*PROBLEM DETAILS*
Images aside, the whole listing should be written out word for word.
** INFORMATION SUPPLIED follows **
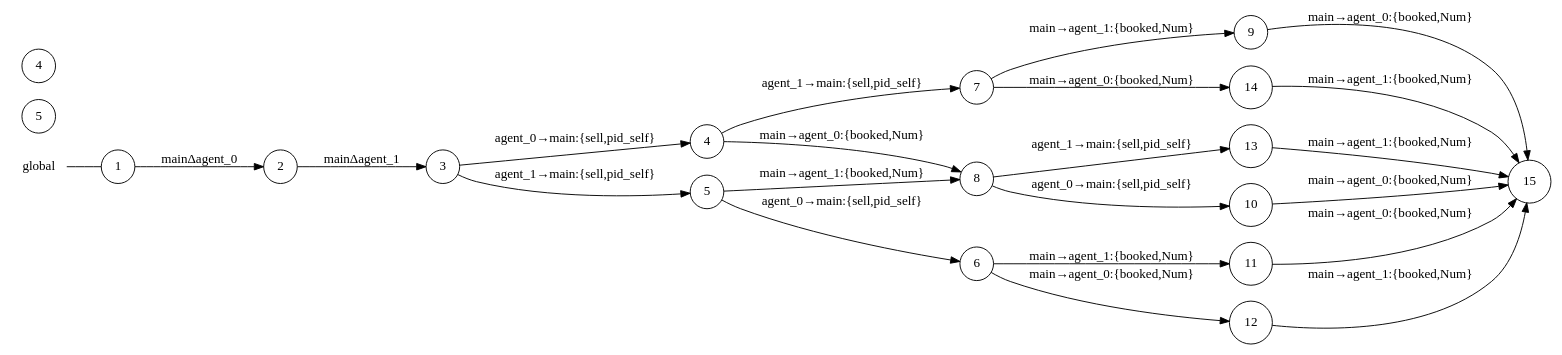
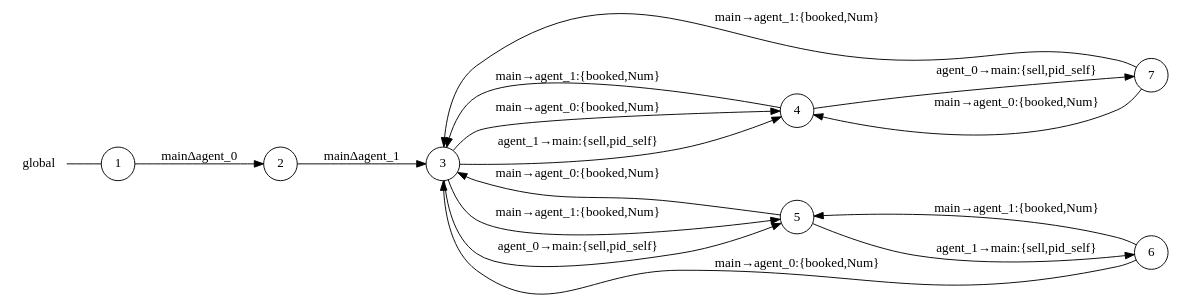
One commit to gabrielegenovese/chorer changed the diagram in examples/airline/main_global_view.dot. Above: the diagram before and after it, drawn with Graphviz. The commit also changed 33 other files, not shown here.

```diff
--- a/examples/airline/main_global_view.dot
+++ b/examples/airline/main_global_view.dot
@@ -1,43 +1,27 @@
 digraph global {
 	rankdir="LR";
 	n_0 [label="global", shape="plaintext"];
-	n_1 [id="25", shape=circle, label="11"];
-	n_2 [id="5", shape=circle, label="5"];
-	n_3 [id="19", shape=circle, label="9"];
-	n_4 [id="11", shape=circle, label="13"];
-	n_5 [id="18", shape=circle, label="6"];
-	n_6 [id="14", shape=circle, label="14"];
-	n_7 [id="13", shape=circle, label="8"];
-	n_8 [id="24", shape=circle, label="4"];
-	n_9 [id="10", shape=circle, label="5"];
-	n_10 [id="22", shape=circle, label="10"];
-	n_11 [id="1", shape=circle, label="1"];
-	n_0 -> n_11 [arrowhead=none];
-	n_12 [id="2", shape=circle, label="15"];
-	n_13 [id="21", shape=circle, label="7"];
-	n_14 [id="8", shape=circle, label="12"];
-	n_15 [id="4", shape=circle, label="4"];
-	n_16 [id="7", shape=circle, label="3"];
-	n_17 [id="3", shape=circle, label="2"];
+	n_1 [id="5", shape=circle, label="7"];
+	n_2 [id="6", shape=circle, label="6"];
+	n_3 [id="1", shape=circle, label="1"];
+	n_0 -> n_3 [arrowhead=none];
+	n_4 [id="2", shape=circle, label="2"];
+	n_5 [id="4", shape=circle, label="4"];
+	n_6 [id="7", shape=circle, label="5"];
+	n_7 [id="3", shape=circle, label="3"];
 
-	n_5 -> n_1 [id="[$e|6]", label="main→agent_1:{booked,Num}"];
-	n_16 -> n_8 [id="[$e|19]", label="agent_0→main:{sell,pid_self}"];
-	n_13 -> n_3 [id="[$e|9]", label="main→agent_1:{booked,Num}"];
-	n_6 -> n_12 [id="[$e|3]", label="main→agent_1:{booked,Num}"];
-	n_1 -> n_12 [id="[$e|28]", label="main→agent_0:{booked,Num}"];
-	n_8 -> n_7 [id="[$e|15]", label="main→agent_0:{booked,Num}"];
-	n_14 -> n_12 [id="[$e|29]", label="main→agent_1:{booked,Num}"];
-	n_9 -> n_5 [id="[$e|22]", label="agent_0→main:{sell,pid_self}"];
-	n_5 -> n_14 [id="[$e|18]", label="main→agent_0:{booked,Num}"];
-	n_16 -> n_9 [id="[$e|13]", label="agent_1→main:{sell,pid_self}"];
-	n_3 -> n_12 [id="[$e|31]", label="main→agent_0:{booked,Num}"];
-	n_7 -> n_4 [id="[$e|10]", label="agent_1→main:{sell,pid_self}"];
-	n_4 -> n_12 [id="[$e|32]", label="main→agent_1:{booked,Num}"];
-	n_13 -> n_6 [id="[$e|8]", label="main→agent_0:{booked,Num}"];
-	n_11 -> n_17 [id="[$e|21]", label="mainΔagent_0"];
-	n_10 -> n_12 [id="[$e|24]", label="main→agent_0:{booked,Num}"];
-	n_17 -> n_16 [id="[$e|0]", label="mainΔagent_1"];
-	n_8 -> n_13 [id="[$e|2]", label="agent_1→main:{sell,pid_self}"];
-	n_9 -> n_7 [id="[$e|33]", label="main→agent_1:{booked,Num}"];
-	n_7 -> n_10 [id="[$e|11]", label="agent_0→main:{sell,pid_self}"];
+	n_7 -> n_5 [id="[$e|3]", label="main→agent_0:{booked,Num}"];
+	n_6 -> n_7 [id="[$e|10]", label="main→agent_0:{booked,Num}"];
+	n_2 -> n_6 [id="[$e|6]", label="main→agent_1:{booked,Num}"];
+	n_6 -> n_2 [id="[$e|1]", label="agent_1→main:{sell,pid_self}"];
+	n_5 -> n_7 [id="[$e|11]", label="main→agent_1:{booked,Num}"];
+	n_2 -> n_7 [id="[$e|13]", label="main→agent_0:{booked,Num}"];
+	n_4 -> n_7 [id="[$e|0]", label="mainΔagent_1"];
+	n_7 -> n_6 [id="[$e|7]", label="main→agent_1:{booked,Num}"];
+	n_7 -> n_6 [id="[$e|9]", label="agent_0→main:{sell,pid_self}"];
+	n_1 -> n_5 [id="[$e|2]", label="main→agent_0:{booked,Num}"];
+	n_1 -> n_7 [id="[$e|8]", label="main→agent_1:{booked,Num}"];
+	n_3 -> n_4 [id="[$e|12]", label="mainΔagent_0"];
+	n_7 -> n_5 [id="[$e|5]", label="agent_1→main:{sell,pid_self}"];
+	n_5 -> n_1 [id="[$e|4]", label="agent_0→main:{sell,pid_self}"];
 }
```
** End of INFORMATION SUPPLIED **
*RESPONSE TO THE EXERCISE*
One commit to gabrielegenovese/chorer changed the diagram in examples/airline/main_global_view.dot. Above: the diagram before and after it, drawn with Graphviz. The commit also changed 33 other files, not shown here.

```diff
--- a/examples/airline/main_global_view.dot
+++ b/examples/airline/main_global_view.dot
@@ -1,43 +1,27 @@
 digraph global {
 	rankdir="LR";
 	n_0 [label="global", shape="plaintext"];
-	n_1 [id="25", shape=circle, label="11"];
-	n_2 [id="5", shape=circle, label="5"];
-	n_3 [id="19", shape=circle, label="9"];
-	n_4 [id="11", shape=circle, label="13"];
-	n_5 [id="18", shape=circle, label="6"];
-	n_6 [id="14", shape=circle, label="14"];
-	n_7 [id="13", shape=circle, label="8"];
-	n_8 [id="24", shape=circle, label="4"];
-	n_9 [id="10", shape=circle, label="5"];
-	n_10 [id="22", shape=circle, label="10"];
-	n_11 [id="1", shape=circle, label="1"];
-	n_0 -> n_11 [arrowhead=none];
-	n_12 [id="2", shape=circle, label="15"];
-	n_13 [id="21", shape=circle, label="7"];
-	n_14 [id="8", shape=circle, label="12"];
-	n_15 [id="4", shape=circle, label="4"];
-	n_16 [id="7", shape=circle, label="3"];
-	n_17 [id="3", shape=circle, label="2"];
+	n_1 [id="5", shape=circle, label="7"];
+	n_2 [id="6", shape=circle, label="6"];
+	n_3 [id="1", shape=circle, label="1"];
+	n_0 -> n_3 [arrowhead=none];
+	n_4 [id="2", shape=circle, label="2"];
+	n_5 [id="4", shape=circle, label="4"];
+	n_6 [id="7", shape=circle, label="5"];
+	n_7 [id="3", shape=circle, label="3"];
 
-	n_5 -> n_1 [id="[$e|6]", label="main→agent_1:{booked,Num}"];
-	n_16 -> n_8 [id="[$e|19]", label="agent_0→main:{sell,pid_self}"];
-	n_13 -> n_3 [id="[$e|9]", label="main→agent_1:{booked,Num}"];
-	n_6 -> n_12 [id="[$e|3]", label="main→agent_1:{booked,Num}"];
-	n_1 -> n_12 [id="[$e|28]", label="main→agent_0:{booked,Num}"];
-	n_8 -> n_7 [id="[$e|15]", label="main→agent_0:{booked,Num}"];
-	n_14 -> n_12 [id="[$e|29]", label="main→agent_1:{booked,Num}"];
-	n_9 -> n_5 [id="[$e|22]", label="agent_0→main:{sell,pid_self}"];
-	n_5 -> n_14 [id="[$e|18]", label="main→agent_0:{booked,Num}"];
-	n_16 -> n_9 [id="[$e|13]", label="agent_1→main:{sell,pid_self}"];
-	n_3 -> n_12 [id="[$e|31]", label="main→agent_0:{booked,Num}"];
-	n_7 -> n_4 [id="[$e|10]", label="agent_1→main:{sell,pid_self}"];
-	n_4 -> n_12 [id="[$e|32]", label="main→agent_1:{booked,Num}"];
-	n_13 -> n_6 [id="[$e|8]", label="main→agent_0:{booked,Num}"];
-	n_11 -> n_17 [id="[$e|21]", label="mainΔagent_0"];
-	n_10 -> n_12 [id="[$e|24]", label="main→agent_0:{booked,Num}"];
-	n_17 -> n_16 [id="[$e|0]", label="mainΔagent_1"];
-	n_8 -> n_13 [id="[$e|2]", label="agent_1→main:{sell,pid_self}"];
-	n_9 -> n_7 [id="[$e|33]", label="main→agent_1:{booked,Num}"];
-	n_7 -> n_10 [id="[$e|11]", label="agent_0→main:{sell,pid_self}"];
+	n_7 -> n_5 [id="[$e|3]", label="main→agent_0:{booked,Num}"];
+	n_6 -> n_7 [id="[$e|10]", label="main→agent_0:{booked,Num}"];
+	n_2 -> n_6 [id="[$e|6]", label="main→agent_1:{booked,Num}"];
+	n_6 -> n_2 [id="[$e|1]", label="agent_1→main:{sell,pid_self}"];
+	n_5 -> n_7 [id="[$e|11]", label="main→agent_1:{booked,Num}"];
+	n_2 -> n_7 [id="[$e|13]", label="main→agent_0:{booked,Num}"];
+	n_4 -> n_7 [id="[$e|0]", label="mainΔagent_1"];
+	n_7 -> n_6 [id="[$e|7]", label="main→agent_1:{booked,Num}"];
+	n_7 -> n_6 [id="[$e|9]", label="agent_0→main:{sell,pid_self}"];
+	n_1 -> n_5 [id="[$e|2]", label="main→agent_0:{booked,Num}"];
+	n_1 -> n_7 [id="[$e|8]", label="main→agent_1:{booked,Num}"];
+	n_3 -> n_4 [id="[$e|12]", label="mainΔagent_0"];
+	n_7 -> n_5 [id="[$e|5]", label="agent_1→main:{sell,pid_self}"];
+	n_5 -> n_1 [id="[$e|4]", label="agent_0→main:{sell,pid_self}"];
 }
```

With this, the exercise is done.